▸ **Task details**
This exercise calls for every line of the data below with the string "controlled" in it.

### Listed entries

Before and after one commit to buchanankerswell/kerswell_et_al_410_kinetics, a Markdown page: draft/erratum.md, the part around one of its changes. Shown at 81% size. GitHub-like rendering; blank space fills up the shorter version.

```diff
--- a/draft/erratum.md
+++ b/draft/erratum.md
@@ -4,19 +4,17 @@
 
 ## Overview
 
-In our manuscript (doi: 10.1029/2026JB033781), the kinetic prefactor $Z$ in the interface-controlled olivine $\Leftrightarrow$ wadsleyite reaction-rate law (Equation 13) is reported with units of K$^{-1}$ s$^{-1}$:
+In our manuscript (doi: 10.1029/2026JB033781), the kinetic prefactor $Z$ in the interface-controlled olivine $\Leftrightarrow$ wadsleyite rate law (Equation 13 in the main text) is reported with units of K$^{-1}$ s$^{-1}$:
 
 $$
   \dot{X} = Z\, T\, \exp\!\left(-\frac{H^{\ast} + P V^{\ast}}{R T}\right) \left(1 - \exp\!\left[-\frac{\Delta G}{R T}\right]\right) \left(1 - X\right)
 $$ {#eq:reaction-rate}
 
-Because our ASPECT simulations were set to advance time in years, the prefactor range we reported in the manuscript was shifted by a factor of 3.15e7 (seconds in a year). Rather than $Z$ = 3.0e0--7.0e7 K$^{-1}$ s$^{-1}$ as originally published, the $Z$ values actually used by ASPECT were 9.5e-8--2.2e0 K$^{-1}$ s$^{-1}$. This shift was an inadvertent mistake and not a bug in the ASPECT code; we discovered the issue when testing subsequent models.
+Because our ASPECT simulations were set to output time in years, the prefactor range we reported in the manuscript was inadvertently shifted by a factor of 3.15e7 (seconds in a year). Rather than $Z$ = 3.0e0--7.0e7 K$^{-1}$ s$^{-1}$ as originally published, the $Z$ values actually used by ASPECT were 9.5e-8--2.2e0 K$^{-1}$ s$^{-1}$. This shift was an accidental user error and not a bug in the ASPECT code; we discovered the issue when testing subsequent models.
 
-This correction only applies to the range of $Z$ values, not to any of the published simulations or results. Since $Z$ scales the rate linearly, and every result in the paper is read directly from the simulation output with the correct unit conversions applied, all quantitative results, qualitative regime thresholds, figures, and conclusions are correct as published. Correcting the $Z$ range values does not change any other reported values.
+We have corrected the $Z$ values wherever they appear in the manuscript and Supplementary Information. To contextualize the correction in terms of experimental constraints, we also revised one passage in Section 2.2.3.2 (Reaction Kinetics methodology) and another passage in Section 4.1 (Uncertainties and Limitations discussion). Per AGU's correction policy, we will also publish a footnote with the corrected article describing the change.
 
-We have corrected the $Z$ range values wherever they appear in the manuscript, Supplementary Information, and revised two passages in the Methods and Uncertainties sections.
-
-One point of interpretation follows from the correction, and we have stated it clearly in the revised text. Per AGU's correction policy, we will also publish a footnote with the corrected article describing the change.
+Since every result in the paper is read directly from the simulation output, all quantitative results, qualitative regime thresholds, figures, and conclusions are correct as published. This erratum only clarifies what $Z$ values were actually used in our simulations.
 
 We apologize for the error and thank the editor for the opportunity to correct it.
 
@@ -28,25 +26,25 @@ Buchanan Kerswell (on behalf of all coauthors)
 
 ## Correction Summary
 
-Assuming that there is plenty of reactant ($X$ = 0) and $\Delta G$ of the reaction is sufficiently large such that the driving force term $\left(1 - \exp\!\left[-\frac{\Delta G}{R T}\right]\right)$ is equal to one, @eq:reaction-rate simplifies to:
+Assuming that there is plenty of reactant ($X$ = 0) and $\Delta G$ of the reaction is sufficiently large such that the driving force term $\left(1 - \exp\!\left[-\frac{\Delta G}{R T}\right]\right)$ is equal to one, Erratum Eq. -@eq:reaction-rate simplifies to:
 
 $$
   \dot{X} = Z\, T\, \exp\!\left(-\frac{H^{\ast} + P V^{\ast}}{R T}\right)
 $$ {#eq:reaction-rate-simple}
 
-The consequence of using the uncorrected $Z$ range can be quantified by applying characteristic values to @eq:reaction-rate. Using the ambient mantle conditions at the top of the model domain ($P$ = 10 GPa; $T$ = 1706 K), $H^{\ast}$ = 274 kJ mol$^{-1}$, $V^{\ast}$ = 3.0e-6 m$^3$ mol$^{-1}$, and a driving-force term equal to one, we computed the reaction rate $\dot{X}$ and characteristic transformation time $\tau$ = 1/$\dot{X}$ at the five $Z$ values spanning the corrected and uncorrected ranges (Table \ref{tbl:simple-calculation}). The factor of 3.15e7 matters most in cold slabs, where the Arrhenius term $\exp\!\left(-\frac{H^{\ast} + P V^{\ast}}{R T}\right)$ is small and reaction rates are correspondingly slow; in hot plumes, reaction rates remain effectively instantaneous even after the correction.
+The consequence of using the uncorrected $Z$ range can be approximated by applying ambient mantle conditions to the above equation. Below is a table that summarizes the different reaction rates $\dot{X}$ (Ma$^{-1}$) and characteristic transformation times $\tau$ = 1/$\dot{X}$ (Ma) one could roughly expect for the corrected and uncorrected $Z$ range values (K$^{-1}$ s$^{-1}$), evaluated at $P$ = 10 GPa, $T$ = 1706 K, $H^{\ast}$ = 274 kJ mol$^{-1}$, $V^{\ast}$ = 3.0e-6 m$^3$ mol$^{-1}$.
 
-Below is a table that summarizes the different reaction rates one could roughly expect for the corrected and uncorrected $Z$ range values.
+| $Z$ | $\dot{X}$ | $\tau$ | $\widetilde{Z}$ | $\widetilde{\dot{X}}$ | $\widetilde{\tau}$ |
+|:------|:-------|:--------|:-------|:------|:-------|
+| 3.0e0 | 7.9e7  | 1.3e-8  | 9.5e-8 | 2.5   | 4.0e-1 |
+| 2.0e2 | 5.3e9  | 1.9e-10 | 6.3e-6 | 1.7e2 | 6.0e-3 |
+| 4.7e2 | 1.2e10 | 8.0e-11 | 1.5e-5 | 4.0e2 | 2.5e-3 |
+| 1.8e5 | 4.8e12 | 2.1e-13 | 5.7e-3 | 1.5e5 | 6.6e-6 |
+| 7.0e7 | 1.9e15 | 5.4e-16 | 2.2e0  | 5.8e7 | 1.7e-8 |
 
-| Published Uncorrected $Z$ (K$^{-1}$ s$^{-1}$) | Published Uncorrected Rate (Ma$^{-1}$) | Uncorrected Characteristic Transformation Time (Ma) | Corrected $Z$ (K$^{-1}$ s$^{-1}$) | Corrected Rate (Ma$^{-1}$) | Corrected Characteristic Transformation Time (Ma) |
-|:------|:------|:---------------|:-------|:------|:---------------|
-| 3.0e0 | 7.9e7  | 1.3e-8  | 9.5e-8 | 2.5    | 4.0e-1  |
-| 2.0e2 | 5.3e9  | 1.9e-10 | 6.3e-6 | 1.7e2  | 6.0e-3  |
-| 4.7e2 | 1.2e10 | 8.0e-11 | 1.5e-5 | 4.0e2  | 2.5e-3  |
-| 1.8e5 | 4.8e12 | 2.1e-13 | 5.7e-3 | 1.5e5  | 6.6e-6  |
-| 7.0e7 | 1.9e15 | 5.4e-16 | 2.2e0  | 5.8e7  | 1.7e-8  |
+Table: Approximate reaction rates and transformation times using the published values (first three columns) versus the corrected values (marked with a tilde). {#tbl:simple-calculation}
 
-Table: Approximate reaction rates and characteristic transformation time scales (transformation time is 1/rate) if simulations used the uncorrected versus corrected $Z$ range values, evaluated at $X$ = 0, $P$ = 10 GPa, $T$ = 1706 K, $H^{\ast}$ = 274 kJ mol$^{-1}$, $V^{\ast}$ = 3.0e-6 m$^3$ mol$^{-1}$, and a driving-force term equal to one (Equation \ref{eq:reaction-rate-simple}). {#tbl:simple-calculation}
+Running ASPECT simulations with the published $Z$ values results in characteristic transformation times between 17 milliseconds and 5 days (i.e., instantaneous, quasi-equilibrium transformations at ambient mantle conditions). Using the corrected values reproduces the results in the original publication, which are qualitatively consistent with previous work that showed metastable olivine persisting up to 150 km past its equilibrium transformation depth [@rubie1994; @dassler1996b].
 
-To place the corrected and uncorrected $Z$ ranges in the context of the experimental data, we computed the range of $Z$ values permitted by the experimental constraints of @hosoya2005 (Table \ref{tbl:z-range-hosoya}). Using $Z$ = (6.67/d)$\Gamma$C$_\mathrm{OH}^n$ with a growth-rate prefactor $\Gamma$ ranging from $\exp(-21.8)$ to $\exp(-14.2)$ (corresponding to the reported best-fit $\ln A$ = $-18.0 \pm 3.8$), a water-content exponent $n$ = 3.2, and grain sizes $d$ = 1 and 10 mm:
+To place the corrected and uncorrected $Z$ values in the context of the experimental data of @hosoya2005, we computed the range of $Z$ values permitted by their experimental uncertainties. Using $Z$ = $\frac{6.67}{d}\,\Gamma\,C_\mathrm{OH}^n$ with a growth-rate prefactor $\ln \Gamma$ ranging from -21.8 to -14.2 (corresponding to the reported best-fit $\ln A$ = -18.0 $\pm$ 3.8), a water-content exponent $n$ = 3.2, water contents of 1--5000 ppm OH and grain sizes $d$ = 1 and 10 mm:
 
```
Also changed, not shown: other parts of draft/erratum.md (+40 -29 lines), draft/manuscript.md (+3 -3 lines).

######

▸ **Reply**
-In our manuscript (doi: 10.1029/2026JB033781), the kinetic prefactor $Z$ in the interface-controlled olivine $\Leftrightarrow$ wadsleyite reaction-rate law (Equation 13) is reported with units of K$^{-1}$ s$^{-1}$:
+In our manuscript (doi: 10.1029/2026JB033781), the kinetic prefactor $Z$ in the interface-controlled olivine $\Leftrightarrow$ wadsleyite rate law (Equation 13 in the main text) is reported with units of K$^{-1}$ s$^{-1}$:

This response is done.